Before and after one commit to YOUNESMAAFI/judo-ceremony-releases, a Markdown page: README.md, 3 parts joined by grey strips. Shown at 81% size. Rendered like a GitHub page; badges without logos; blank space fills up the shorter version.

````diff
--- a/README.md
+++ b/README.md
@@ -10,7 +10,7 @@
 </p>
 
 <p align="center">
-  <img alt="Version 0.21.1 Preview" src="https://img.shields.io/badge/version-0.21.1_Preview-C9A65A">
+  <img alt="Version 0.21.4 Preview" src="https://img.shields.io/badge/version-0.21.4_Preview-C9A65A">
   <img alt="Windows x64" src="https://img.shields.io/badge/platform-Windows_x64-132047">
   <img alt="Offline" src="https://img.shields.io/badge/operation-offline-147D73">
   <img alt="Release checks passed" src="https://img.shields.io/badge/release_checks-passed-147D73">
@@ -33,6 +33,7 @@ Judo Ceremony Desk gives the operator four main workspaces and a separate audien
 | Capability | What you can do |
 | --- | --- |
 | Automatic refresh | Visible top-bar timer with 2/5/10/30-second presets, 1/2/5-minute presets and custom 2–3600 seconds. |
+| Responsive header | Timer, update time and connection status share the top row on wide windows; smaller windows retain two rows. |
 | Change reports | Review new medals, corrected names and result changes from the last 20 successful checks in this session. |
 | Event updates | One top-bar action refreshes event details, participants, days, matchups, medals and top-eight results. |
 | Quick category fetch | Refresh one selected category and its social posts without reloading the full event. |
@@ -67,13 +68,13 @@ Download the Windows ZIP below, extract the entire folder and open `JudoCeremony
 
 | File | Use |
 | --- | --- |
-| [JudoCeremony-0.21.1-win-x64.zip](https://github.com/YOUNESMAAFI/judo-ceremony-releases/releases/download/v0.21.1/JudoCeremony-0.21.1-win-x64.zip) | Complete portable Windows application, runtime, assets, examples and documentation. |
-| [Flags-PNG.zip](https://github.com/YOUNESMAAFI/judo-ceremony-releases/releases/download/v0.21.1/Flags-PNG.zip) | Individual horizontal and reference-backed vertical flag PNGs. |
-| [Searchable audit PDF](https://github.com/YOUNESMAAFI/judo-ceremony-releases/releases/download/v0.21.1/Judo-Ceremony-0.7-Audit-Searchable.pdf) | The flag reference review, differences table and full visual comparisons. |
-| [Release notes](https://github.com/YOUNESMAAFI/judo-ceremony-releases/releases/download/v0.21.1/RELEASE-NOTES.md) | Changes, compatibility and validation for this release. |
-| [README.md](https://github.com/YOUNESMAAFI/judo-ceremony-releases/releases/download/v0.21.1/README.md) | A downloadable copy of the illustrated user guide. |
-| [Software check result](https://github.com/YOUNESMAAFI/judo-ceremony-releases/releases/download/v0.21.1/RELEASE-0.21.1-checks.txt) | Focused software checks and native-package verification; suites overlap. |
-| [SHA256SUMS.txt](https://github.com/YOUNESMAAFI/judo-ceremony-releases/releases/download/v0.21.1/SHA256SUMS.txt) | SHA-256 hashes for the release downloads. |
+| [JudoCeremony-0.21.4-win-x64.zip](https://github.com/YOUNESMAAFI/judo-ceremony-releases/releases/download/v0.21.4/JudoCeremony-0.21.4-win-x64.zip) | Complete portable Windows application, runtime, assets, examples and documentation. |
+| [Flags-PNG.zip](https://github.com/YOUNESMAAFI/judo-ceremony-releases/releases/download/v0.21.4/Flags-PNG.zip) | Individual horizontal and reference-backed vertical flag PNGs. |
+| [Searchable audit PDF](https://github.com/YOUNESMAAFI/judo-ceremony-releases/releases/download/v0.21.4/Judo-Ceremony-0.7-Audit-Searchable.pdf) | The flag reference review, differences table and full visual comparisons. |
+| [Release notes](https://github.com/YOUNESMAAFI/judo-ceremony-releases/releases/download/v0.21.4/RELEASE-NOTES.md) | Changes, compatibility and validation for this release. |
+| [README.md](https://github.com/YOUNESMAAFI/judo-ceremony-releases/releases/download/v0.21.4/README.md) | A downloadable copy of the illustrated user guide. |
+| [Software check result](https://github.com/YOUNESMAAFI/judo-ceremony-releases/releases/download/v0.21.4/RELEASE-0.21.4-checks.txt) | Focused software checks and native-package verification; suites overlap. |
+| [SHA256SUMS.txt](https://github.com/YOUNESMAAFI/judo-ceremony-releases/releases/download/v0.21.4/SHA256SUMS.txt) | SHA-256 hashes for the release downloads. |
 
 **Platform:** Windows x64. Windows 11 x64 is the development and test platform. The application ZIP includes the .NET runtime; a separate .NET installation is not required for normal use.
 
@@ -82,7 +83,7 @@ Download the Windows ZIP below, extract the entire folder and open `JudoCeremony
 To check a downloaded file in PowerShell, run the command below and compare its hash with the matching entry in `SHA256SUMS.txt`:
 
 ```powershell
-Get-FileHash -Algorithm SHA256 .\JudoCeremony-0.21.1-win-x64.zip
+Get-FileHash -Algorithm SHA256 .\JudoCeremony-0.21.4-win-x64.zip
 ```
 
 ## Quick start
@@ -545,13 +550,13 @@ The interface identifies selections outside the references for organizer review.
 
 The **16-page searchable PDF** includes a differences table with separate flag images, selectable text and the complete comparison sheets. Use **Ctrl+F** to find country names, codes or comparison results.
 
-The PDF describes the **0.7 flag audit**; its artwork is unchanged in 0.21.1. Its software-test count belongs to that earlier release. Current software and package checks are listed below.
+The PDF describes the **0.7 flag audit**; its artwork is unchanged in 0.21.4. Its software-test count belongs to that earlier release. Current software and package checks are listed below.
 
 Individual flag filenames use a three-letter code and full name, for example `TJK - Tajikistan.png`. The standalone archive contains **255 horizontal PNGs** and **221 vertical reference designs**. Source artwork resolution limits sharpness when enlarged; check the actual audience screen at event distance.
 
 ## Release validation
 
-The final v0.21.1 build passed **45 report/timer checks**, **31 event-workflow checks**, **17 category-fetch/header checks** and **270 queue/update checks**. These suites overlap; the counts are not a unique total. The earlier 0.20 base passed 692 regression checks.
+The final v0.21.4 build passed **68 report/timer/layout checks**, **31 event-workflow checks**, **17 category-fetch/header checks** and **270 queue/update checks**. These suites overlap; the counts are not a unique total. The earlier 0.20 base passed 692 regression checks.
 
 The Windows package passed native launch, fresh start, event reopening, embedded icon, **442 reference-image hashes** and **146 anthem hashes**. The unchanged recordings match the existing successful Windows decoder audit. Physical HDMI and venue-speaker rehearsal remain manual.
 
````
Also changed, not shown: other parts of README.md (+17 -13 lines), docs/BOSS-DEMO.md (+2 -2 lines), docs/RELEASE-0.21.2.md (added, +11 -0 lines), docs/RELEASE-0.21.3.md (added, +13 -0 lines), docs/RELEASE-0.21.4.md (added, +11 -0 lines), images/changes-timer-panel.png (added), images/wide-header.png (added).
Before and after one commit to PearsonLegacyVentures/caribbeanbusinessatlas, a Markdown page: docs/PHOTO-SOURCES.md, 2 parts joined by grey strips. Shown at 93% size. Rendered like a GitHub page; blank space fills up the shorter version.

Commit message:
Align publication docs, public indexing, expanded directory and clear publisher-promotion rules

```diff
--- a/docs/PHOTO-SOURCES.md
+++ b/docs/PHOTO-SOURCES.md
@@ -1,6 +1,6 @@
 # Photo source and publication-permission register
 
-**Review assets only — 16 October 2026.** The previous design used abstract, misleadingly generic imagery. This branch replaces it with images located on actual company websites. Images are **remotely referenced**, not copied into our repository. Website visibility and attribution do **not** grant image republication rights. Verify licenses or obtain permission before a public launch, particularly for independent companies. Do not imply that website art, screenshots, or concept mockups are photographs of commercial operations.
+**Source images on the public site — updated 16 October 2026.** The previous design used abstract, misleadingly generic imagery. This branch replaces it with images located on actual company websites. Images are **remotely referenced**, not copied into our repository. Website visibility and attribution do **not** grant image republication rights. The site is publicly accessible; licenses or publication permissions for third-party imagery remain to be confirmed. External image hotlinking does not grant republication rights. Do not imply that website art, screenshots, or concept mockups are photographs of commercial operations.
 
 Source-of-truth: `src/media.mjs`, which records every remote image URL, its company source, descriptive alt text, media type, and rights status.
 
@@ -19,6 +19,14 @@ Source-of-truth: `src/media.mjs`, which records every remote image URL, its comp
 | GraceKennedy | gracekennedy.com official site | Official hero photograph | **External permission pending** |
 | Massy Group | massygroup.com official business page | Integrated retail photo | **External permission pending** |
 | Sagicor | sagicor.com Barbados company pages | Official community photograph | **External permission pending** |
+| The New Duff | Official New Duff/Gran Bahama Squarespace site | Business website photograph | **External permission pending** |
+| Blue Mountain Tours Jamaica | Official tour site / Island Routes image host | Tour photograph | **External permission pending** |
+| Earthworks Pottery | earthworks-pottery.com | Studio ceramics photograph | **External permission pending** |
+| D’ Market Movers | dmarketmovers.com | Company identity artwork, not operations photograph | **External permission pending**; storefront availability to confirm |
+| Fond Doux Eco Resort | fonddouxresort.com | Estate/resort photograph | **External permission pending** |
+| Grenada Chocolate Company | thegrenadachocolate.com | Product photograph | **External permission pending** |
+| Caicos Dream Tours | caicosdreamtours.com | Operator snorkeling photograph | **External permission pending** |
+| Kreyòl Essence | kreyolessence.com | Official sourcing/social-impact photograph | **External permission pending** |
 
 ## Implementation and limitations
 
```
○ ○ ○ ○
What you will do = On how many lines above does "JudoCeremony" occur? Say the number only.

Answer box = 6